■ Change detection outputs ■
————
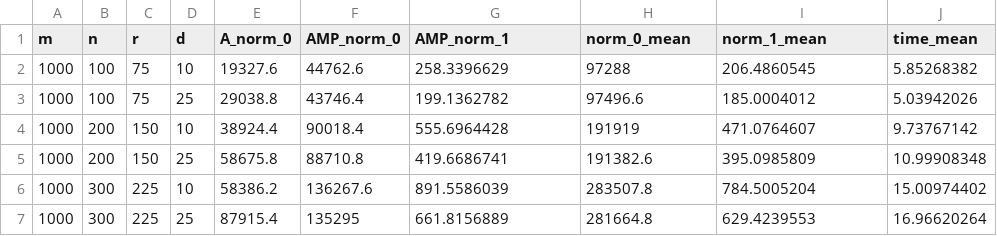
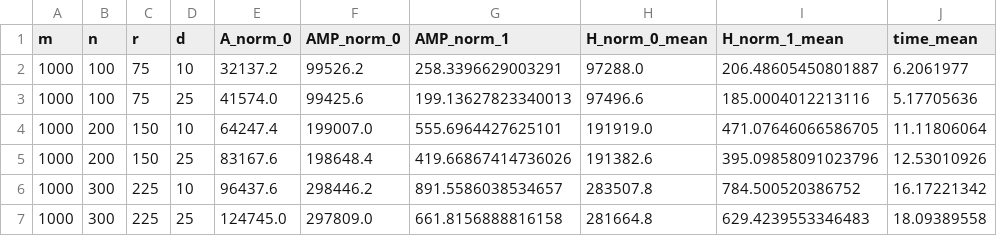
Before and after one commit to AnaniasMachado/TCAM-EMAC-SC_2026, a CSV file: results/table_3/results_P123_DRS_FP_r0.csv, drawn as a sheet; only a part is shown; the diff covers the shown part only.

Commit message:
Fixing DRS table 3

```diff
--- a/results/table_3/results_P123_DRS_FP_r0.csv
+++ b/results/table_3/results_P123_DRS_FP_r0.csv
@@ -1,7 +1,7 @@
-m,n,r,d,A_norm_0,AMP_norm_0,AMP_norm_1,norm_0_mean,norm_1_mean,time_mean
-1000,100,75,10,19327.6,44762.6,258.3396629,97288,206.4860545,5.85268382
-1000,100,75,25,29038.8,43746.4,199.1362782,97496.6,185.0004012,5.03942026
-1000,200,150,10,38924.4,90018.4,555.6964428,191919,471.0764607,9.73767142
-1000,200,150,25,58675.8,88710.8,419.6686741,191382.6,395.0985809,10.99908348
-1000,300,225,10,58386.2,136267.6,891.5586039,283507.8,784.5005204,15.00974402
-1000,300,225,25,87915.4,135295,661.8156889,281664.8,629.4239553,16.96620264
+m,n,r,d,A_norm_0,AMP_norm_0,AMP_norm_1,H_norm_0_mean,H_norm_1_mean,time_mean
+1000,100,75,10,32137.2,99526.2,258.3396629003291,97288.0,206.48605450801887,6.2061977
+1000,100,75,25,41574.0,99425.6,199.13627823340013,97496.6,185.0004012213116,5.17705636
+1000,200,150,10,64247.4,199007.0,555.6964427625101,191919.0,471.07646066586705,11.11806064
+1000,200,150,25,83167.6,198648.4,419.66867414736026,191382.6,395.09858091023796,12.53010926
+1000,300,225,10,96437.6,298446.2,891.5586038534657,283507.8,784.500520386752,16.17221342
+1000,300,225,25,124745.0,297809.0,661.8156888816158,281664.8,629.4239553346483,18.09389558
```
Also changed, not shown: 20 edited cells elsewhere in this file, 4 other files.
————
■ Exercise ■
Please count the lines above that contain the word "file", and reply with the number alone.

■ Task solution ■
2